_PROBLEM TO SOLVE:_ Look for the word "request" in the entries and copy every line where it shows up.

_MATERIAL PROVIDED:_
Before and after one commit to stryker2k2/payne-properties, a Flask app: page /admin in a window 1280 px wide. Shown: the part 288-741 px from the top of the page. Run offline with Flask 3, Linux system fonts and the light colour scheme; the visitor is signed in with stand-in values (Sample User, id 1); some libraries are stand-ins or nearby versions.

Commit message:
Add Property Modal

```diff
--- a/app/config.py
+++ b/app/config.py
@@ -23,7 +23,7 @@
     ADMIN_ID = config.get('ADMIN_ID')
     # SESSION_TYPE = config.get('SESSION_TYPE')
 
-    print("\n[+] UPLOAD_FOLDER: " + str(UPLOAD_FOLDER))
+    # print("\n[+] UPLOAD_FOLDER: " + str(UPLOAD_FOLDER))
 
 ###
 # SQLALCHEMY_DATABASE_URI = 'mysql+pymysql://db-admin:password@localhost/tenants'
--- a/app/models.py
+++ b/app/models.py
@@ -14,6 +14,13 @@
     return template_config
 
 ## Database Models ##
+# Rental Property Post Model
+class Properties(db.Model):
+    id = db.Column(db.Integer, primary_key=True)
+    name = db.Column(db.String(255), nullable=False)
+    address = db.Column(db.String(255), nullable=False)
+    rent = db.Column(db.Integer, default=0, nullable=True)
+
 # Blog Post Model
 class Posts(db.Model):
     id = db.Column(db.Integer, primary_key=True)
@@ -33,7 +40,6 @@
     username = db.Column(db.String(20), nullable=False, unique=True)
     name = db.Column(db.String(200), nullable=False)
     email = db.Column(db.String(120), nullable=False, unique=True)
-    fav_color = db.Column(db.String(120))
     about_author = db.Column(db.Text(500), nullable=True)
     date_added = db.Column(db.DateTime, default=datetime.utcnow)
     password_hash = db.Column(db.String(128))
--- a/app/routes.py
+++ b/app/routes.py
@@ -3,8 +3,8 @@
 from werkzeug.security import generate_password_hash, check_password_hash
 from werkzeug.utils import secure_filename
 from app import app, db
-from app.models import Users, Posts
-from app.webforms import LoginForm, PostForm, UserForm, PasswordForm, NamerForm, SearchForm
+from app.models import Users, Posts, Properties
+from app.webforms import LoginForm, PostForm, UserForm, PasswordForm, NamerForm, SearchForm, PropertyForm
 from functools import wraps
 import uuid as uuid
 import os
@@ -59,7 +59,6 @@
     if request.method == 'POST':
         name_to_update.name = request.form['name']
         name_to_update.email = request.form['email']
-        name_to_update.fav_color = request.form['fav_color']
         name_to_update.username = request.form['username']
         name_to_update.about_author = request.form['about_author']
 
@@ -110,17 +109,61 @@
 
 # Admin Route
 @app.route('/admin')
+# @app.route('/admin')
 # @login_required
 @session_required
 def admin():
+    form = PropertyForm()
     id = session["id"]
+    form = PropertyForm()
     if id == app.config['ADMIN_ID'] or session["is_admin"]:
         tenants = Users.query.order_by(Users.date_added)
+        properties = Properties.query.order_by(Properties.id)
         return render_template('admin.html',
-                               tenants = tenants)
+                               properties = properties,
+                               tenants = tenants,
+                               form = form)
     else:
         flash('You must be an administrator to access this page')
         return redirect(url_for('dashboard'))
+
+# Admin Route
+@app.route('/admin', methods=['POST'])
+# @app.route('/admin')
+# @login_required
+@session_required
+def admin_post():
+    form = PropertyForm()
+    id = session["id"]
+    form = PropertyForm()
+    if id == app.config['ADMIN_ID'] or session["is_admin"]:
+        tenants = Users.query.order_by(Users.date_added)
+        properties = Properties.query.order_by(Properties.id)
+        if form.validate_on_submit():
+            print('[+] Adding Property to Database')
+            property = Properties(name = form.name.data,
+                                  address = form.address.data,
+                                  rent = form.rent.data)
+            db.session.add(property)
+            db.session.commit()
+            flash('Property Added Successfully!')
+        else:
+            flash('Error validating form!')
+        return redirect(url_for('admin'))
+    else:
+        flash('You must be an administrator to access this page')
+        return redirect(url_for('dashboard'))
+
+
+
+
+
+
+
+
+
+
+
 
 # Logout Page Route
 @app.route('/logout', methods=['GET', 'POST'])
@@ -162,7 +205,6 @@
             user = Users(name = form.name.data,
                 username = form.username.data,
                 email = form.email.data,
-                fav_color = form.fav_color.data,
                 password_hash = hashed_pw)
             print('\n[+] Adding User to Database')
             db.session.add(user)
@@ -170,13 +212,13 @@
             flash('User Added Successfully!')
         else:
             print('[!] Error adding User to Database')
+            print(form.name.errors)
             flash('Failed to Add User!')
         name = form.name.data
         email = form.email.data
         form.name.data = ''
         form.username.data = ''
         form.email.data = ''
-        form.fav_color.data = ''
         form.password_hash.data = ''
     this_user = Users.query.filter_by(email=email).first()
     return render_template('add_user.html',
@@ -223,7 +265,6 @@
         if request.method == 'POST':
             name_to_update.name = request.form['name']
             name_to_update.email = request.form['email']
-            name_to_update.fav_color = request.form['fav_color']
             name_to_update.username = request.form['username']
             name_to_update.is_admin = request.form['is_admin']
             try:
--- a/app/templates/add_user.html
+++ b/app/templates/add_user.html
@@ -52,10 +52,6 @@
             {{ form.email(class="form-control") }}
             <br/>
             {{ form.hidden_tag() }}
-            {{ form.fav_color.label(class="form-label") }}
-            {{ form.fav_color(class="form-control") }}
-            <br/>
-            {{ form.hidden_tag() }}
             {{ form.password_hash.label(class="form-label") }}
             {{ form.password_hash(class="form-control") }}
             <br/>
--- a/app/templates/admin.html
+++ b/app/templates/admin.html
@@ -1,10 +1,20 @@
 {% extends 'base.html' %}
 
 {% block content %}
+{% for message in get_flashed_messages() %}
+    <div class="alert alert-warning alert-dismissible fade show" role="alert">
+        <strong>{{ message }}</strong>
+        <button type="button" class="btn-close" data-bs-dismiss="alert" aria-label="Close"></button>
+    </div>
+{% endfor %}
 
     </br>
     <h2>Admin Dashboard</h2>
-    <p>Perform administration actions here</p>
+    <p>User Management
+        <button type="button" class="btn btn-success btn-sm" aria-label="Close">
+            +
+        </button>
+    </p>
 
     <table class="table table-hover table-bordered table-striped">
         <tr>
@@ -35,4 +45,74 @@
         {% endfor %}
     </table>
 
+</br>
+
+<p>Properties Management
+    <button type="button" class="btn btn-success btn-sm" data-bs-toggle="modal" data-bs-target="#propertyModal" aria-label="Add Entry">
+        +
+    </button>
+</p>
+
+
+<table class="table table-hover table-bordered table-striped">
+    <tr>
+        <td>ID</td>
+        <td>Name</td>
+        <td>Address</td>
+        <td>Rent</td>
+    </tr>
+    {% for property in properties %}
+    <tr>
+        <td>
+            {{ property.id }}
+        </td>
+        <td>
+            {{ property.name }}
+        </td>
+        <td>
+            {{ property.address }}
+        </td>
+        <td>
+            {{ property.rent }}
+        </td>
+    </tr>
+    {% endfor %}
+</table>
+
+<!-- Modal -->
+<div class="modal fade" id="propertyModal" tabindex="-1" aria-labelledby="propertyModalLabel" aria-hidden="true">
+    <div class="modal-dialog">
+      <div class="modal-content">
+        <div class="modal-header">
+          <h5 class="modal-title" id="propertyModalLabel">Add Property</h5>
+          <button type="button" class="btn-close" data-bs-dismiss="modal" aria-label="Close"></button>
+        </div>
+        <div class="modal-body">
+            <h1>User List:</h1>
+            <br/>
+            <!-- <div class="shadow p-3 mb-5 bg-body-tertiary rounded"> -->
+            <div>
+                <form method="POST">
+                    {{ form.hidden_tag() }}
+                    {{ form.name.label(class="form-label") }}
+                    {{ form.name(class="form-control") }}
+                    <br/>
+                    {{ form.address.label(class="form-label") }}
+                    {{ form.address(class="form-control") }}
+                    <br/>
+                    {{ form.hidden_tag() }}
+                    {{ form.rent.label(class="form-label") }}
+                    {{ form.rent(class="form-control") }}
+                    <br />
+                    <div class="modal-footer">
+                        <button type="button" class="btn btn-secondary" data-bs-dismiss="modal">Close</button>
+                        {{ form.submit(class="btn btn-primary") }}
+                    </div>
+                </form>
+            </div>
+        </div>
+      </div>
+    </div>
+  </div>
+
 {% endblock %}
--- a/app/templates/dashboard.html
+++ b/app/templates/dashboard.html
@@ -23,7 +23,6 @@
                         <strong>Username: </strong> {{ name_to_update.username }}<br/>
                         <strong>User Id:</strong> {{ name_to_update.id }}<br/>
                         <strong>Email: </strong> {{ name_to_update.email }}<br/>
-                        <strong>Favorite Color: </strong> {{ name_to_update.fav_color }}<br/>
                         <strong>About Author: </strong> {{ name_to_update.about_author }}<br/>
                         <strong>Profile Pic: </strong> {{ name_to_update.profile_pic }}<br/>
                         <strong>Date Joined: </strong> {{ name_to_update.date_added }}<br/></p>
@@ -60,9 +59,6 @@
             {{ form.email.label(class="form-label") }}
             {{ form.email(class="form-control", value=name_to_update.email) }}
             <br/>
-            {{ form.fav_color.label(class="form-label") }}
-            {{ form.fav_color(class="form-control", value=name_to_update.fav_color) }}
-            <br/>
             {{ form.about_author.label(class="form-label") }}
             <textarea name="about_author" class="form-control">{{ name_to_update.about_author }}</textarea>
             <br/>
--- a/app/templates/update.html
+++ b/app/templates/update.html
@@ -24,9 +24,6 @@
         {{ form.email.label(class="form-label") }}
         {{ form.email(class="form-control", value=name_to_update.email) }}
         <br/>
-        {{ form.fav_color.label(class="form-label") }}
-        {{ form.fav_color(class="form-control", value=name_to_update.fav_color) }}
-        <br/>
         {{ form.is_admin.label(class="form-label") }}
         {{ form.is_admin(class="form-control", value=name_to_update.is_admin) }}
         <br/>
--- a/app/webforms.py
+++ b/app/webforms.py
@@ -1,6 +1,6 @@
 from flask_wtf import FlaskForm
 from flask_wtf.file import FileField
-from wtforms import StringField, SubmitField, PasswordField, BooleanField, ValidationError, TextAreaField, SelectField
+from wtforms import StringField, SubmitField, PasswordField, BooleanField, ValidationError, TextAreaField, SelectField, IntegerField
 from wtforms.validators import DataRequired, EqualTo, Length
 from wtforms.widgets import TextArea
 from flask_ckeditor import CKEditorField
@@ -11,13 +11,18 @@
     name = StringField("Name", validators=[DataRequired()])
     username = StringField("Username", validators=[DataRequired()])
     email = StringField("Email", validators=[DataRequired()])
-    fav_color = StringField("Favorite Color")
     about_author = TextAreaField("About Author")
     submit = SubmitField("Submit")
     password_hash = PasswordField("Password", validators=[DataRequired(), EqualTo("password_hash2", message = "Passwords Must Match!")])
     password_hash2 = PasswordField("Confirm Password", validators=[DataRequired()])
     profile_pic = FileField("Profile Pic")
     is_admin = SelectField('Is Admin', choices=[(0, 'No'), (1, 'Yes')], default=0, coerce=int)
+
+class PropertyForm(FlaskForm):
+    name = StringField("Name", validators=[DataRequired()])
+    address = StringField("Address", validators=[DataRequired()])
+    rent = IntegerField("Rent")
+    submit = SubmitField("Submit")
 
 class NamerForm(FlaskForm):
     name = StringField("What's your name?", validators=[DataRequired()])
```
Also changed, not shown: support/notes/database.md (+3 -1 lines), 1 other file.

_WRITTEN REPLY:_
     if request.method == 'POST':
         name_to_update.name = request.form['name']
         name_to_update.email = request.form['email']
-        name_to_update.fav_color = request.form['fav_color']
         name_to_update.username = request.form['username']
         name_to_update.about_author = request.form['about_author']
         if request.method == 'POST':
             name_to_update.name = request.form['name']
             name_to_update.email = request.form['email']
-            name_to_update.fav_color = request.form['fav_color']
             name_to_update.username = request.form['username']
             name_to_update.is_admin = request.form['is_admin']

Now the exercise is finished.